§ **Input data**
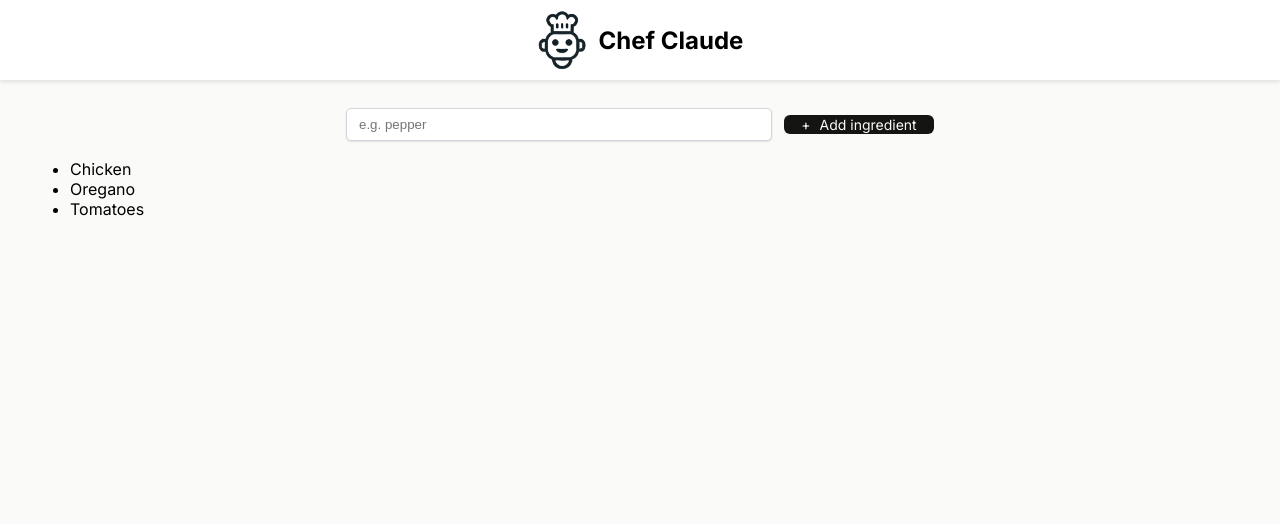
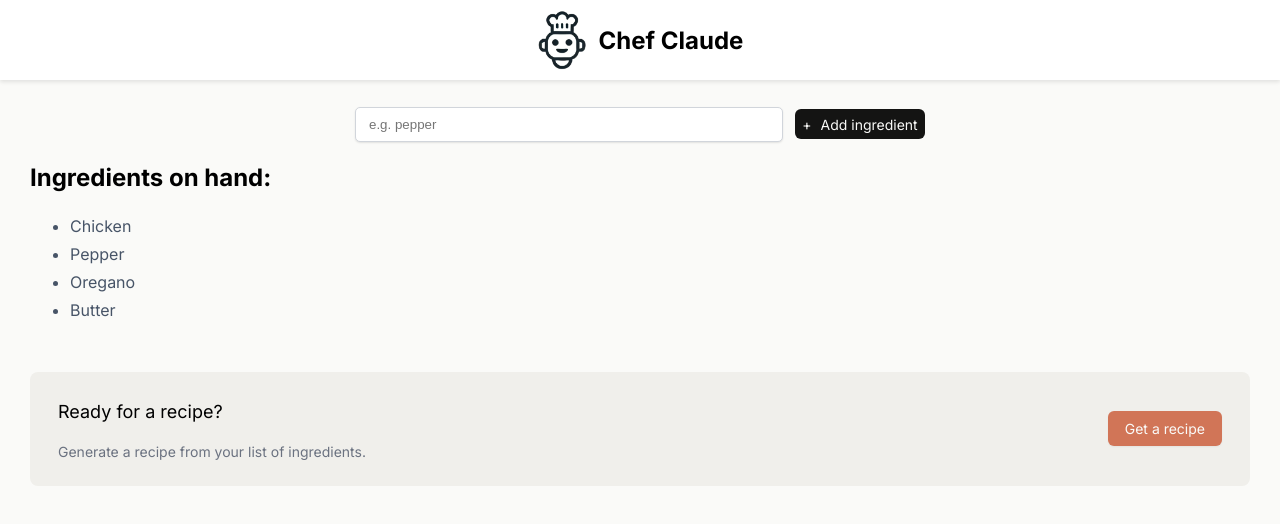
Before and after one commit to mukunda001/React_ion, a React (Vite) app: page / in a window 1280 px wide. Shown: the top 524 px of the page. Built offline with nearby package versions, Linux system fonts and the light colour scheme.

Commit message:
Conditional rendering for getting recipe

```diff
--- a/src/Main.jsx
+++ b/src/Main.jsx
@@ -4,7 +4,8 @@
 
 export default function Main(){
 
-    const ingredients = ["Chicken", "Oregano", "Tomatoes"]
+    const [recipeShown, setRecipeShown] = useState(false)
+    const ingredients = ["Chicken", "Pepper", "Oregano", "Butter"]
       const [Ingredients, setIngredients] = useState(ingredients)
 
 
@@ -21,6 +22,10 @@
         <li key = {item}> {item} </li>
     ))
 
+    function getRecipe(){
+        setRecipeShown(prevstate => true)
+    }
+
     return (
    <main>
    <form action = {handleSubmit} className = "Add-ingredient-Form" >
@@ -33,9 +38,51 @@
 
     <button> Add ingredient </button>
    </form>
-   <ul>
-    {listItems}
-   </ul>
+   {
+        Ingredients.length > 3 && <section>
+                <h2>Ingredients on hand:</h2>
+                <ul className="ingredients-list" aria-live="polite">{listItems}</ul>
+                <div className="get-recipe-container">
+                    <div>
+                        <h3>Ready for a recipe?</h3>
+                        <p>Generate a recipe from your list of ingredients.</p>
+                    </div>
+                    <button onClick = {getRecipe} >Get a recipe</button>
+                </div>
+            </section>
+            }
+            { recipeShown?
+            <section>
+                <h2>Chef Claude Recommends:</h2>
+        <article className="suggested-recipe-container" aria-live="polite">
+        <p>Based on the ingredients you have available, I would recommend making a simple a delicious <strong>Beef Bolognese Pasta</strong>. Here is the recipe:</p>
+        <h3>Beef Bolognese Pasta</h3>
+        <strong>Ingredients:</strong>
+        <ul>
+            <li>1 lb. ground beef</li>
+            <li>1 onion, diced</li>
+            <li>3 cloves garlic, minced</li>
+            <li>2 tablespoons tomato paste</li>
+            <li>1 (28 oz) can crushed tomatoes</li>
+            <li>1 cup beef broth</li>
+            <li>1 teaspoon dried oregano</li>
+            <li>1 teaspoon dried basil</li>
+            <li>Salt and pepper to taste</li>
+            <li>8 oz pasta of your choice (e.g., spaghetti, penne, or linguine)</li>
+        </ul>
+        <strong>Instructions:</strong>
+        <ol>
+            <li>Bring a large pot of salted water to a boil for the pasta.</li>
+            <li>In a large skillet or Dutch oven, cook the ground beef over medium-high heat, breaking it up with a wooden spoon, until browned and cooked through, about 5-7 minutes.</li>
+            <li>Add the diced onion and minced garlic to the skillet and cook for 2-3 minutes, until the onion is translucent.</li>
+            <li>Stir in the tomato paste and cook for 1 minute.</li>
+            <li>Add the crushed tomatoes, beef broth, oregano, and basil. Season with salt and pepper to taste.</li>
+            <li>Reduce the heat to low and let the sauce simmer for 15-20 minutes, stirring occasionally, to allow the flavors to meld.</li>
+            <li>While the sauce is simmering, cook the pasta according to the package instructions. Drain the pasta and return it to the pot.</li>
+            <li>Add the Bolognese sauce to the cooked pasta and toss to combine.</li>
+            <li>Serve hot, garnished with additional fresh basil or grated Parmesan cheese if desired.</li>
+        </ol>
+    </article>
+            </section>: null}
    </main>
-    )
-}
+    )}
--- a/src/index.css
+++ b/src/index.css
@@ -35,9 +35,9 @@
 }
 
 .Add-ingredient-Form > input{
-    padding: 8px 12px;
     border-radius: 5px;
     border: 1px solid #D1D5DB;
+    padding: 9px 13px;
     box-shadow: 0 1px 2px 0px rgba(0,0,0,0.1);
     flex-grow: 1;
     min-width: 150px;
@@ -50,7 +50,8 @@
     border: none;
     background-color: #141413;
     color: #FAFAF8;
-    width: 150px;
+    width: 130px;
+    height: 30px;
     font-size: 0.875rem;
     font-weight: 500;
 }
@@ -59,3 +60,46 @@
     content: "+";
     margin-right: 5px;
 }
+
+
+ul.ingredients-list {
+    margin-bottom: 48px;
+}
+
+ul.ingredients-list > li {
+    color: #475467;
+    line-height: 28px;
+}
+
+.get-recipe-container {
+    display: flex;
+    justify-content: space-between;
+    align-items: center;
+    border-radius: 8px;
+    background: #F0EFEB;
+    padding: 10px 28px;
+}
+
+.get-recipe-container h3 {
+    font-size: 1.125rem;
+    font-weight: 500;
+    line-height: 24px;
+}
+
+.get-recipe-container p {
+    color: #6B7280;
+    font-size: 0.875rem;
+    line-height: 20px;
+}
+
+.get-recipe-container button {
+    border: none;
+    border-radius: 6px;
+    background: #D17557;
+    box-shadow: 0px 1px 2px 0px rgba(0, 0, 0, 0.05);
+    color: #FAFAF8;
+    padding: 9px 17px;
+    font-family: Inter, sans-serif;
+    font-size: 0.875rem;
+    cursor: pointer;
+}
```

§ **Task item**
Show me each line of the listing above with "padding" in it.

§ **Solution to this exercise**
-    padding: 8px 12px;
+    padding: 9px 13px;
+    padding: 10px 28px;
+    padding: 9px 17px;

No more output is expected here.